A Change.org petition against Old Navy has forced the retailer to come clean about its pricing practices. Old Navy shopper Renee Posey noticed that the prices on the retailer’s jean offerings for plus-sized women were significantly higher than for straight sizes. “I was fine paying the extra money as a plus-sized woman, because, you know, more fabric equals higher cost of manufacture,” she wrote, noting the $12-$15 difference between the two pairs. But once she realized that the men’s options were not priced in this manner, she began to suspect something else was at play.
“Old Navy’s Rockstar Super Skinny Jeans cost $27 in a size 6. The same jeans in a size 26 cost $40. Alternatively, the men’s Slim-Fit Jean costs $25–no matter the size.” Posey also says that while men’s straight and plus sizes are lumped together on the Old Navy website, there is a separate category for plus-sized women’s clothing. “I don’t understand why myself and women like me are being singled out and forced to pay more by Old Navy, when our male counterparts are not,” Posey wrote. Luckily for her, and her 23,000 plus supporters, Old Navy’s finally come forward to explain why women’s plus-sized denim options are so much more expensive.
The retailer says that due to the types of fabric it uses to make jeans for plus-sized women, it has no choice but to put a premium on those wares. “Old Navy is proud to offer styles and apparel designed specifically for the plus size customer,” the Gap-owned brand said in a statement. “For women, styles are not just larger sizes of other women’s items, they are created by a team of designers who are experts in creating the most flattering and on-trend plus styles, which includes curve-enhancing and curve-flattering elements such as four-way stretch materials and contoured waistbands, which most men’s garments do not include. This higher price point reflects the selection of unique fabrics and design elements.”

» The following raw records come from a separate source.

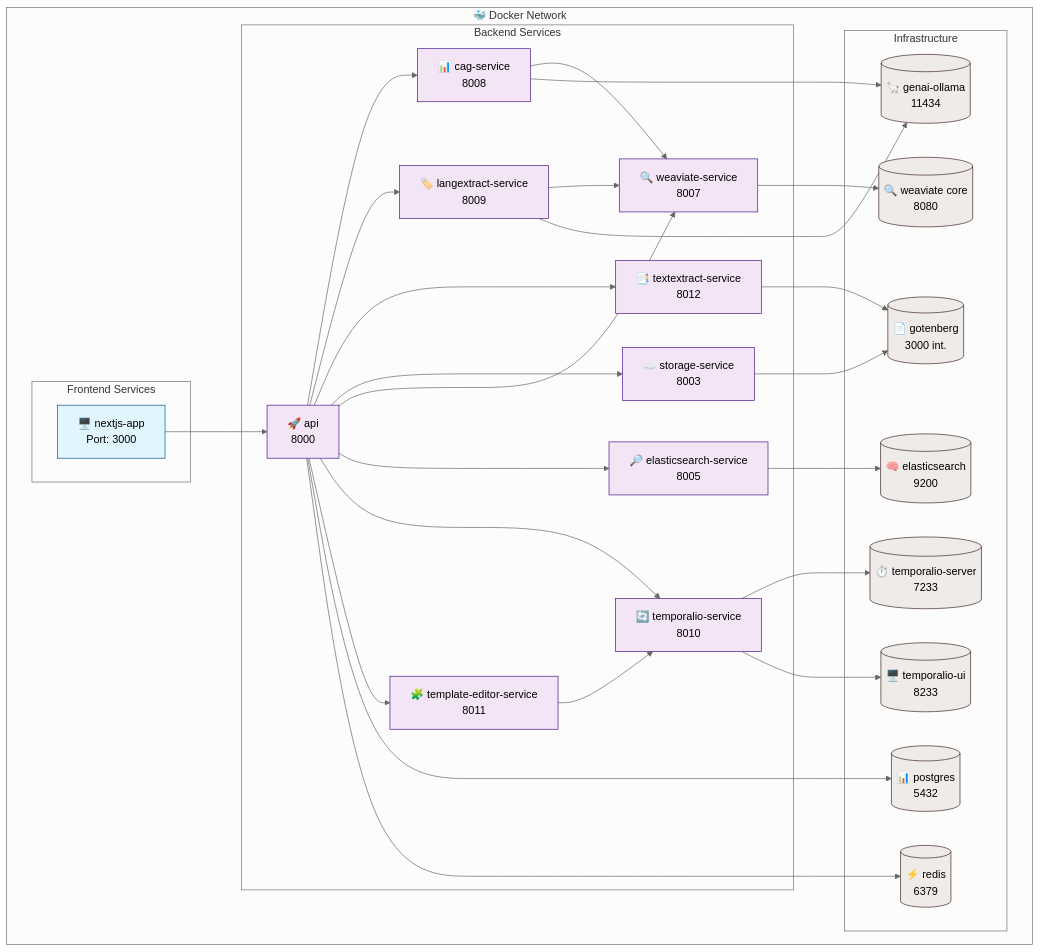
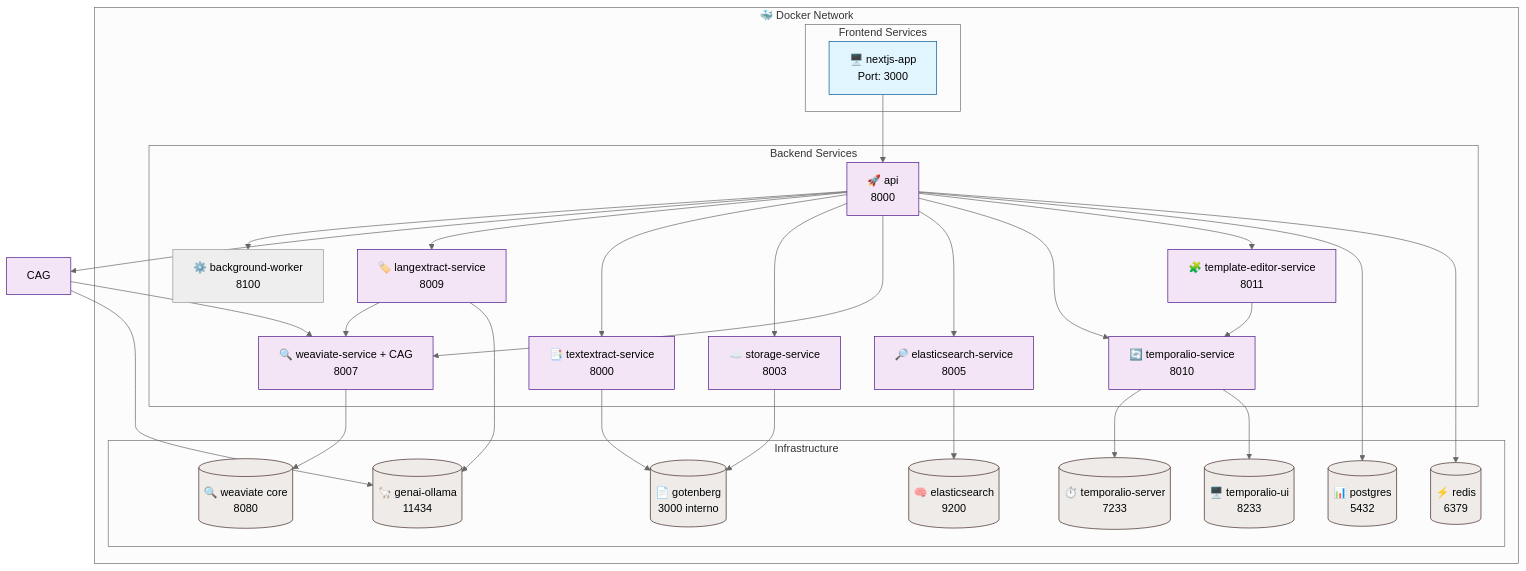
One commit to horelvis/nexus-documents-ia changed the fifth of 5 diagrams in README.md. Above: the diagram before and after it, drawn with Mermaid (neutral theme). The commit also changed other lines of this file and 212 other files, not shown here.

````diff
--- a/README.md
+++ b/README.md
@@ -479,66 +490,67 @@
 ```mermaid
 graph TB
     subgraph "🐳 Docker Network"
         subgraph "Frontend Services"
             NextJS[🖥️ nextjs-app<br/>Port: 3000]
         end
 
         subgraph "Backend Services"
             API[🚀 api<br/>8000]
-            CAG[📊 cag-service<br/>8008]
             LangExtract[🏷️ langextract-service<br/>8009]
-            TextExtract[📑 textextract-service<br/>8012]
+            TextExtract[📑 textextract-service<br/>8000]
             Storage[☁️ storage-service<br/>8003]
-            WeaviateSvc[🔍 weaviate-service<br/>8007]
+            WeaviateSvc[🔍 weaviate-service + CAG<br/>8007]
             ElasticSvc[🔎 elasticsearch-service<br/>8005]
             TemporalSvc[🔄 temporalio-service<br/>8010]
             TemplateSvc[🧩 template-editor-service<br/>8011]
+            BackgroundWorker[⚙️ background-worker<br/>8100]
         end
 
         subgraph "Infrastructure"
             Postgres[(📊 postgres<br/>5432)]
             Redis[(⚡ redis<br/>6379)]
             Weaviate[(🔍 weaviate core<br/>8080)]
             Elasticsearch[(🧠 elasticsearch<br/>9200)]
             TemporalServer[(⏱️ temporalio-server<br/>7233)]
             TemporalUI[(🖥️ temporalio-ui<br/>8233)]
-            Gotenberg[(📄 gotenberg<br/>3000 int.)]
+            Gotenberg[(📄 gotenberg<br/>3000 interno)]
             Ollama[(🦙 genai-ollama<br/>11434)]
         end
     end
 
     NextJS --> API
+    API --> BackgroundWorker
 
     API --> CAG
     API --> LangExtract
     API --> TextExtract
     API --> Storage
     API --> WeaviateSvc
     API --> ElasticSvc
     API --> TemporalSvc
     API --> TemplateSvc
 
     CAG --> WeaviateSvc
     LangExtract --> WeaviateSvc
     CAG --> Ollama
     LangExtract --> Ollama
     TextExtract --> Gotenberg
 
     WeaviateSvc --> Weaviate
     ElasticSvc --> Elasticsearch
     Storage --> Gotenberg
     TemporalSvc --> TemporalServer
     TemporalSvc --> TemporalUI
     TemplateSvc --> TemporalSvc
 
     API --> Postgres
     API --> Redis
 
     classDef frontend fill:#e1f5fe,stroke:#01579b
     classDef backend fill:#f3e5f5,stroke:#4a148c
     classDef infra fill:#efebe9,stroke:#3e2723
 
     class NextJS frontend
     class API,CAG,LangExtract,TextExtract,Storage,WeaviateSvc,ElasticSvc,TemporalSvc,TemplateSvc backend
     class Postgres,Redis,Weaviate,Elasticsearch,TemporalServer,TemporalUI,Gotenberg,Ollama infra
 ```
````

This may be true, but TIME points out that it only seems to be the denim that’s more expensive, not any of the other plus-sized options. Surely, “curve-enhancing and curve-flattering elements” should be added to blouses, sweaters and the like? After all, curves extend to your whole body — not just your bottom half. Sounds like there may be more to this story than Old Navy is letting on. Plus, it is quite curious that larger men — who have a different body shape than straight-sized men — would not have their own plus section on the website. The whole thing smells a little of sexism and a lot of sizeism, and the ghettoization of plus-sized women.